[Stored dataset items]
* * *

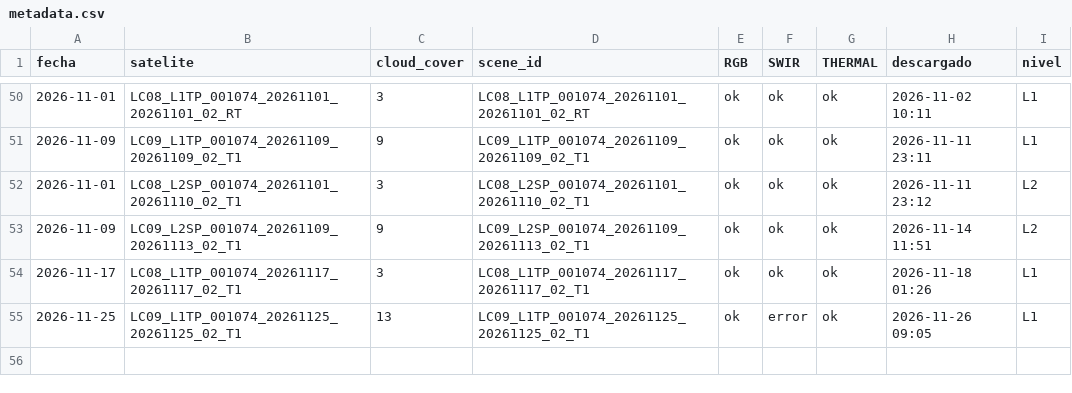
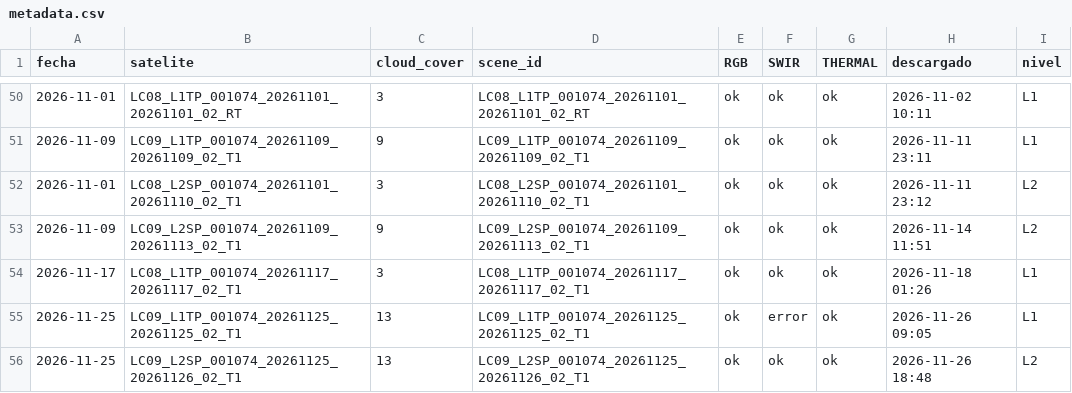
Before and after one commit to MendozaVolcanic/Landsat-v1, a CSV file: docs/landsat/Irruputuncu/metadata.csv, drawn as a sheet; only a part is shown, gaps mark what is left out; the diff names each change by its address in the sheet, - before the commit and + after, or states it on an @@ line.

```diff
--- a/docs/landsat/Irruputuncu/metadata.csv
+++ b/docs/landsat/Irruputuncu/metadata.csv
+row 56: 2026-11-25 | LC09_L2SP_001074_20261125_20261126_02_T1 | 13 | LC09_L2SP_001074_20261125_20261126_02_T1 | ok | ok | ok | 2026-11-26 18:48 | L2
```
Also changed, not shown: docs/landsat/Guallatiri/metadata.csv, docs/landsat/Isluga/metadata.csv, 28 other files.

* * *

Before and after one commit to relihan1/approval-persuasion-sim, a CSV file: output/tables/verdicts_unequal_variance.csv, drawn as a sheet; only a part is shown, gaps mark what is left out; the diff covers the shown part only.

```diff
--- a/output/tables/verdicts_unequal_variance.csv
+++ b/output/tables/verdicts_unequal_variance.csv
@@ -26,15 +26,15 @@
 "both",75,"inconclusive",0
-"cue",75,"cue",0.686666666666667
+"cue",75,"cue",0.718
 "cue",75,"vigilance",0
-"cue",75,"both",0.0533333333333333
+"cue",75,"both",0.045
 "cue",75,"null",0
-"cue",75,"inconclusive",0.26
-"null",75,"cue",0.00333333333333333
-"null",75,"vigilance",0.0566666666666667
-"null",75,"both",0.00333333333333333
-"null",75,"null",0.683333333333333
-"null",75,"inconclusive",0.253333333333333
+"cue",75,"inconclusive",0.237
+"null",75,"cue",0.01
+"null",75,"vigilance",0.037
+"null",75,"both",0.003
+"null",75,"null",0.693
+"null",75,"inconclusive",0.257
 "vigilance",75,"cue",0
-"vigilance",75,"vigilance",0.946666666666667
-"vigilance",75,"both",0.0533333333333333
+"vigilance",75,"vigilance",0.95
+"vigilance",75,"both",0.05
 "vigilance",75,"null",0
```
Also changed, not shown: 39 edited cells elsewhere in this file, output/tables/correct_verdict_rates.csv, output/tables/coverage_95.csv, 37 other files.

* * *

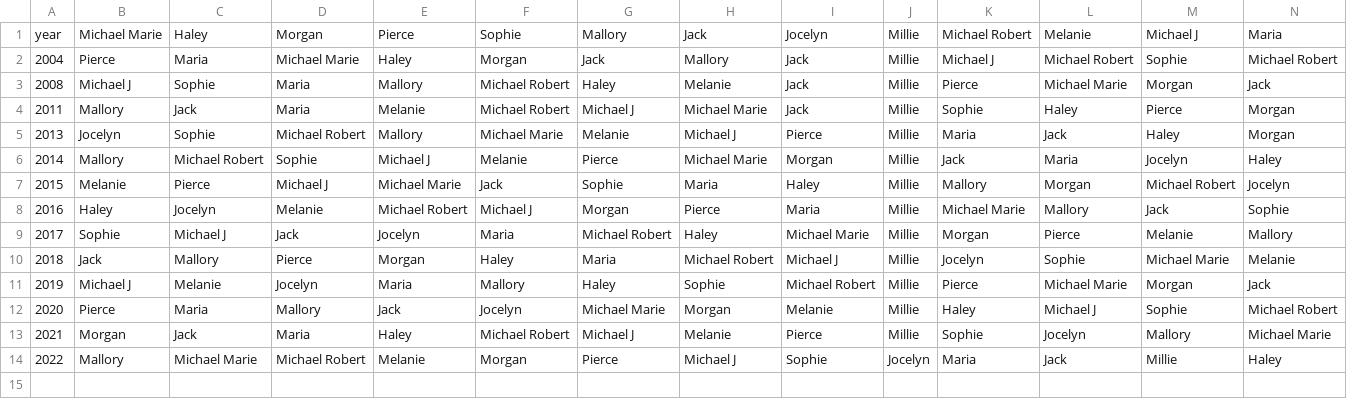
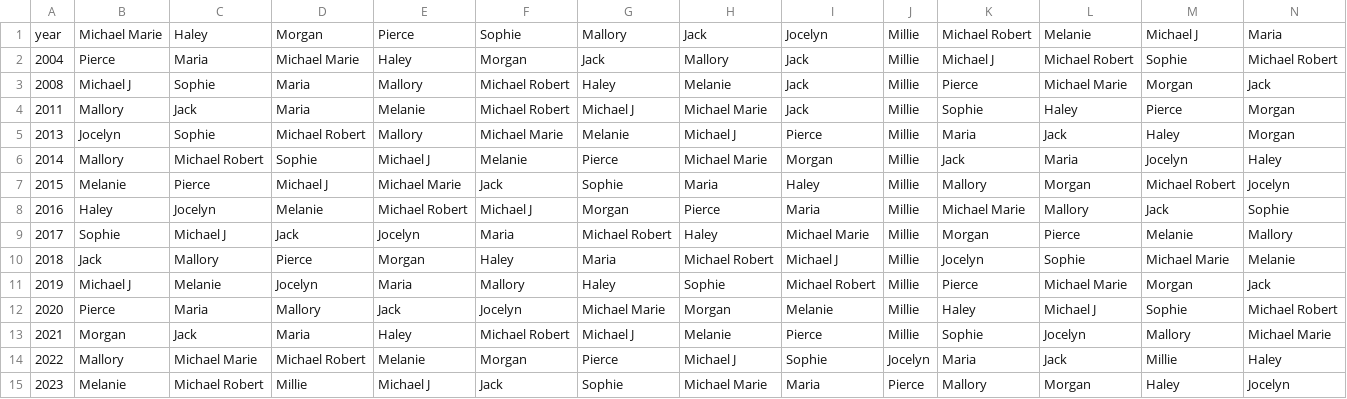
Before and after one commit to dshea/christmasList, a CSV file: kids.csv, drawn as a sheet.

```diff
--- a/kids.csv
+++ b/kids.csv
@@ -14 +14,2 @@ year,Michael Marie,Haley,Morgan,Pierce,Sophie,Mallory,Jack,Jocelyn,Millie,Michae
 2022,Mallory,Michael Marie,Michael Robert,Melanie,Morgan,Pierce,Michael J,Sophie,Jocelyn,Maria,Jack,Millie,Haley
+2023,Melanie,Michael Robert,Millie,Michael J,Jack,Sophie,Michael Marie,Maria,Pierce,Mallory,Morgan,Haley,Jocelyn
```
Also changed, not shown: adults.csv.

* * *

TASK ITEM:
Reproduce each line of the records in which the string "Melanie" appears.

SOLUTION FOR THIS EXERCISE:
 2022,Mallory,Michael Marie,Michael Robert,Melanie,Morgan,Pierce,Michael J,Sophie,Jocelyn,Maria,Jack,Millie,Haley
+2023,Melanie,Michael Robert,Millie,Michael J,Jack,Sophie,Michael Marie,Maria,Pierce,Mallory,Morgan,Haley,Jocelyn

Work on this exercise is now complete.